I feel like you get real "this is how it is, this is how the industry works" sort of content from him, and I appreciate that. Also the reason I like watching Sean Tucker, you really feel the photography passion -first-

Unless you break it down to, take pics using a window and then slap your skin preset on them all and dodge to fix that missing light or reflector you could've used. And a cute girl makes any pic better. Do that low light stuff with someone with bad skin and not retouch and they will disown you.

I'll be pedantic and argue that his point about not using any light modifiers is immediately contradicted when his first recommendation is to put sheers over your windows (diffusing your light source). That said, I tend to like his work, and enjoyed this video as well.

Sasser is great when he's talking about the business side of being a photographer, but when he actually talks about photography he's not very knowledgeable nor helpful.

No photographer uses the term "frontlight" because it's a gross oversimplification that doesn't correspond to a specific setup.
The most common are broad lighting (3:42), short lighting (3:09) and butterfly lighting (3:08).
Also, broad and short lighting can be split further into loop, Rembrandt and split lighting.
So, he condensed at least 7 different lighting setups into 1 word.
Not very informative.
Also also, most of his "backlit" examples are not even backlit. 4:12-5:06 are all short split lit and 5:08 is short loop lit.
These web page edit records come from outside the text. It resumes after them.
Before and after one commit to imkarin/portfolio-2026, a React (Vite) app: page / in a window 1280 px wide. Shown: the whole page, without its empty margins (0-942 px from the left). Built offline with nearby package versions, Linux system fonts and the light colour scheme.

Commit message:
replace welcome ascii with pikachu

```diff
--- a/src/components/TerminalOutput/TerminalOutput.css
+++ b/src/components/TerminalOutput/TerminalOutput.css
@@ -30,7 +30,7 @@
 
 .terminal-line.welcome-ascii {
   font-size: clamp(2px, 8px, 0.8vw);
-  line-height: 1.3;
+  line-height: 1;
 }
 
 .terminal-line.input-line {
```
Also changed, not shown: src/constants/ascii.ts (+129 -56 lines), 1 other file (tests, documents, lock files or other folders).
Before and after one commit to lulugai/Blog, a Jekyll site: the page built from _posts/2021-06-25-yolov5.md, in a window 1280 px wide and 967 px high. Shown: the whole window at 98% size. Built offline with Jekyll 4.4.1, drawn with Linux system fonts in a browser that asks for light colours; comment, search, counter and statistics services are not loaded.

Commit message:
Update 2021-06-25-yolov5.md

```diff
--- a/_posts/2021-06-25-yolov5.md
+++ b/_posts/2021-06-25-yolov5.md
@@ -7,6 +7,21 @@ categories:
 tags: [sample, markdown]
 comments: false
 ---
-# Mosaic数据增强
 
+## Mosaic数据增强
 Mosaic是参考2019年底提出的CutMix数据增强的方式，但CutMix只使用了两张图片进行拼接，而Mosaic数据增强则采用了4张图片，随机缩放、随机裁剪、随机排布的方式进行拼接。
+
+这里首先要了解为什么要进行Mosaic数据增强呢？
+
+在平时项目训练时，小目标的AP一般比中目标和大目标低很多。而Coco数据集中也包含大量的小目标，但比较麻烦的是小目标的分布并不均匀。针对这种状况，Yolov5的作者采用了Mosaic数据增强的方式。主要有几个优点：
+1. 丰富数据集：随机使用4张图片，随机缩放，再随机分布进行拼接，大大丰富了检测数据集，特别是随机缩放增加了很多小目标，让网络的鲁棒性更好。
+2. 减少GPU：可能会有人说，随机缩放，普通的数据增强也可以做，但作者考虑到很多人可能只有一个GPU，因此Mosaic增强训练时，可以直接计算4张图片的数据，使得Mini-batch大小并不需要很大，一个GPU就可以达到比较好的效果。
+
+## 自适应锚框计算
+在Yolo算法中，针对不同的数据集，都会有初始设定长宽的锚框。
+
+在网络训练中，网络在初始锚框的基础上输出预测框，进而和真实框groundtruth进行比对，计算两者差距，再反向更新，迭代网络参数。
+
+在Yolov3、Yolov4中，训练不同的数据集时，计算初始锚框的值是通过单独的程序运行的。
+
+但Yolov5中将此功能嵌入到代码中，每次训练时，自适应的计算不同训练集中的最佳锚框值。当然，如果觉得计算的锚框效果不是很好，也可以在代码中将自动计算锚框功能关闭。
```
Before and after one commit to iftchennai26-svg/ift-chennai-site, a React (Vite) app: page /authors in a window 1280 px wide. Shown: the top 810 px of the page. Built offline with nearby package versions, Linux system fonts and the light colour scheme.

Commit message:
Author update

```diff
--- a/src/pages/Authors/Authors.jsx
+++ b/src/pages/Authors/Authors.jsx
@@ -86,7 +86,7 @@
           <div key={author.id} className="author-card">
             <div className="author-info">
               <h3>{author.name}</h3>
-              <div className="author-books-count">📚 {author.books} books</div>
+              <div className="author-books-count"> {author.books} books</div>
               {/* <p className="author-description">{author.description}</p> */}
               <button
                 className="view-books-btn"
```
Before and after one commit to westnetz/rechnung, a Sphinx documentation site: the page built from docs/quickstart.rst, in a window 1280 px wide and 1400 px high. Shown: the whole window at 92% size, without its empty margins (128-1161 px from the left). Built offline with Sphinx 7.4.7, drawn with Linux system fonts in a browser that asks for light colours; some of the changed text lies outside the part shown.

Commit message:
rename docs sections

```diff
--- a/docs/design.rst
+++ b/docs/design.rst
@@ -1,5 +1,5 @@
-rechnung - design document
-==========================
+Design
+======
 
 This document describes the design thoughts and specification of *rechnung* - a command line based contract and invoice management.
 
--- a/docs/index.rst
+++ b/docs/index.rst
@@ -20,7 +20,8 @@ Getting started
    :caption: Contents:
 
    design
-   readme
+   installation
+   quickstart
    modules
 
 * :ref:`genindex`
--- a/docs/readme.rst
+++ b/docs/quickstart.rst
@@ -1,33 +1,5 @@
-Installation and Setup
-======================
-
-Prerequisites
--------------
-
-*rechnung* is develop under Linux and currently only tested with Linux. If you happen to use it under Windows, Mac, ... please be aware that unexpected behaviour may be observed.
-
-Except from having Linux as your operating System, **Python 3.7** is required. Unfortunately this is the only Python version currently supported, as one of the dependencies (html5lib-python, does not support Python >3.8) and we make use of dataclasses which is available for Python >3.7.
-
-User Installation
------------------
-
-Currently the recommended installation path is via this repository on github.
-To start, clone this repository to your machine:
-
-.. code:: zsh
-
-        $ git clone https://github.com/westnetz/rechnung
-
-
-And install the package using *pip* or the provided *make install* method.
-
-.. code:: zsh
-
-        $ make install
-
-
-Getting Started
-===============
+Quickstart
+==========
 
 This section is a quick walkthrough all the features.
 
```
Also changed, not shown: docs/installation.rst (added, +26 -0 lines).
He's clearly self-taught and anytime he tries to teach, he just shares hacks, tips and buzzwords. He doesn't teach concepts and principles that would allow his viewers to build a fundamental understanding and grow from that.